[Front-end code edit data]
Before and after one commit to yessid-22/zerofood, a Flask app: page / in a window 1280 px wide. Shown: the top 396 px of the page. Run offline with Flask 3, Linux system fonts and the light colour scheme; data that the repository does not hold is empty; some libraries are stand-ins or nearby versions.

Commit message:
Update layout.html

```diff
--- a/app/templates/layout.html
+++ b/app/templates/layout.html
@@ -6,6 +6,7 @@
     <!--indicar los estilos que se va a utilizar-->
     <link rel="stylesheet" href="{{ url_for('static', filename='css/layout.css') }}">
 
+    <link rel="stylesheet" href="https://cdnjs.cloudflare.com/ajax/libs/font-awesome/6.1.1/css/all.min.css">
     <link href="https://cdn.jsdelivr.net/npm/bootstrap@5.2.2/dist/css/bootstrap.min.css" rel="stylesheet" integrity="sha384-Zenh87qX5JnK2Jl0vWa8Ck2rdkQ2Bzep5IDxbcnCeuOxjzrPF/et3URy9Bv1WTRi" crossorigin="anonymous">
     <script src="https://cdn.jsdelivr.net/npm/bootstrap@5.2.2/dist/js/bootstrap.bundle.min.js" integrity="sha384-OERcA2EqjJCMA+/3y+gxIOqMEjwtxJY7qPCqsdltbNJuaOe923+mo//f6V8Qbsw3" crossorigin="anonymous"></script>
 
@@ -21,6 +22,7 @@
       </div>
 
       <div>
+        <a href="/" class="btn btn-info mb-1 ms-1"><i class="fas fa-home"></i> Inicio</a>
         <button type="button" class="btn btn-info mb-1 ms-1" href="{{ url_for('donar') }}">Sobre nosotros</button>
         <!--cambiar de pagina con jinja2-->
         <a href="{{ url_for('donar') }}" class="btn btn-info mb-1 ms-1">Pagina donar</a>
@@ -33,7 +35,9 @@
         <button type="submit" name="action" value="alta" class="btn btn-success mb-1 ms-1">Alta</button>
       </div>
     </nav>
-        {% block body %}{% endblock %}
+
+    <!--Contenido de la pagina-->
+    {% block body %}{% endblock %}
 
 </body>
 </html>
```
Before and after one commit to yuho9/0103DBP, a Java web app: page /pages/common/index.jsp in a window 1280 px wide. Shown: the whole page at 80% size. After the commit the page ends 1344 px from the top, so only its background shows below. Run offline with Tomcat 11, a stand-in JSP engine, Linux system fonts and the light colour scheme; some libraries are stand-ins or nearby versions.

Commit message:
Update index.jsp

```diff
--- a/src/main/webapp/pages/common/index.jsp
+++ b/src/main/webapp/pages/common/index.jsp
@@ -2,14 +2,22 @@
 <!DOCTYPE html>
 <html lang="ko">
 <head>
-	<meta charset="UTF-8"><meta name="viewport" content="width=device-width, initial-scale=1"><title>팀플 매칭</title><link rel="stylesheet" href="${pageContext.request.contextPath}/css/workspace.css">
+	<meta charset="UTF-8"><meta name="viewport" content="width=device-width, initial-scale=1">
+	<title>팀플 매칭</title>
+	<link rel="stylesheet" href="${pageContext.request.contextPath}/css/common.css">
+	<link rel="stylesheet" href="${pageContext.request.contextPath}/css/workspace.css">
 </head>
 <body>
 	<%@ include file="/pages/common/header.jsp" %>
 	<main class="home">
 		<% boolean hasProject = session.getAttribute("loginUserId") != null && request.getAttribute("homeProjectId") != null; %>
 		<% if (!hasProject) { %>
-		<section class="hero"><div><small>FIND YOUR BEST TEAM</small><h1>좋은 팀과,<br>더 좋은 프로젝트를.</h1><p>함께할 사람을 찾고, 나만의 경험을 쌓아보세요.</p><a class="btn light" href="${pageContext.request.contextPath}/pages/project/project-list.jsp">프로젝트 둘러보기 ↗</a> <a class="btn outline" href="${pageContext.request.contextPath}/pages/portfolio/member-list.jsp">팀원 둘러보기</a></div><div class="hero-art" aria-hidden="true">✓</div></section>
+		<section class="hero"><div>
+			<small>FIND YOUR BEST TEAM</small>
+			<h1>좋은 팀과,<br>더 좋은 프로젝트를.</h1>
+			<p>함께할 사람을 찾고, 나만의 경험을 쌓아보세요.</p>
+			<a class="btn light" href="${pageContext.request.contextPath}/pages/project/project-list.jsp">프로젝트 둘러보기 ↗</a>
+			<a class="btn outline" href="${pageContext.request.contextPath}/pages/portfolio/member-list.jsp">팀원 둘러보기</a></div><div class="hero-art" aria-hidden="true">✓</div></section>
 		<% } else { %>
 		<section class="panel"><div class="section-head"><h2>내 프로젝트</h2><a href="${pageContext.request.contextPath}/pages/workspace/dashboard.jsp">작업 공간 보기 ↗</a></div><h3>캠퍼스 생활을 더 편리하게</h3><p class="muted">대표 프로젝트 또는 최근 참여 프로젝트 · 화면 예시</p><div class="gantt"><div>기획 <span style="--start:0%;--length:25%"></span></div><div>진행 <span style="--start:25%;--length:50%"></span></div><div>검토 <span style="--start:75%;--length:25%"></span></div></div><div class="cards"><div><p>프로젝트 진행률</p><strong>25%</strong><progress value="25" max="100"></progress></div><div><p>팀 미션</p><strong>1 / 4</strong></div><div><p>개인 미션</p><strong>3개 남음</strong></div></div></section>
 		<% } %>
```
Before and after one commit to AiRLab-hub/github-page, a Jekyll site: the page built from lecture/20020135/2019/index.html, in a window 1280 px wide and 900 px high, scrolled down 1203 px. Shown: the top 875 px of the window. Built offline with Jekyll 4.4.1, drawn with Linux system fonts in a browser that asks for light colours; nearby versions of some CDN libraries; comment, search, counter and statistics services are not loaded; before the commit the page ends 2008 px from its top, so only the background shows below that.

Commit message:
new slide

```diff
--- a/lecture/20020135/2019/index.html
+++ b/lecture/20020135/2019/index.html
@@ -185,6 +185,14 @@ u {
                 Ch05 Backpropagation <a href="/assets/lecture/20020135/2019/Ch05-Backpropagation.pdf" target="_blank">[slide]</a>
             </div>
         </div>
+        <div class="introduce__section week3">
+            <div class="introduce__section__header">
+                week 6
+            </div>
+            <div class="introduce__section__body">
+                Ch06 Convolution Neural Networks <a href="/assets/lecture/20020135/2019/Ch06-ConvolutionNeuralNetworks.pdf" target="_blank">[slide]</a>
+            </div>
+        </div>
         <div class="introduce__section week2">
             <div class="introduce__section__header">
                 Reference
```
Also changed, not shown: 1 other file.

__ACTION ITEM__:
Show all lines above containing "slide".

__RESULT OF THIS EXERCISE__:
new slide
                 Ch05 Backpropagation <a href="/assets/lecture/20020135/2019/Ch05-Backpropagation.pdf" target="_blank">[slide]</a>
+                Ch06 Convolution Neural Networks <a href="/assets/lecture/20020135/2019/Ch06-ConvolutionNeuralNetworks.pdf" target="_blank">[slide]</a>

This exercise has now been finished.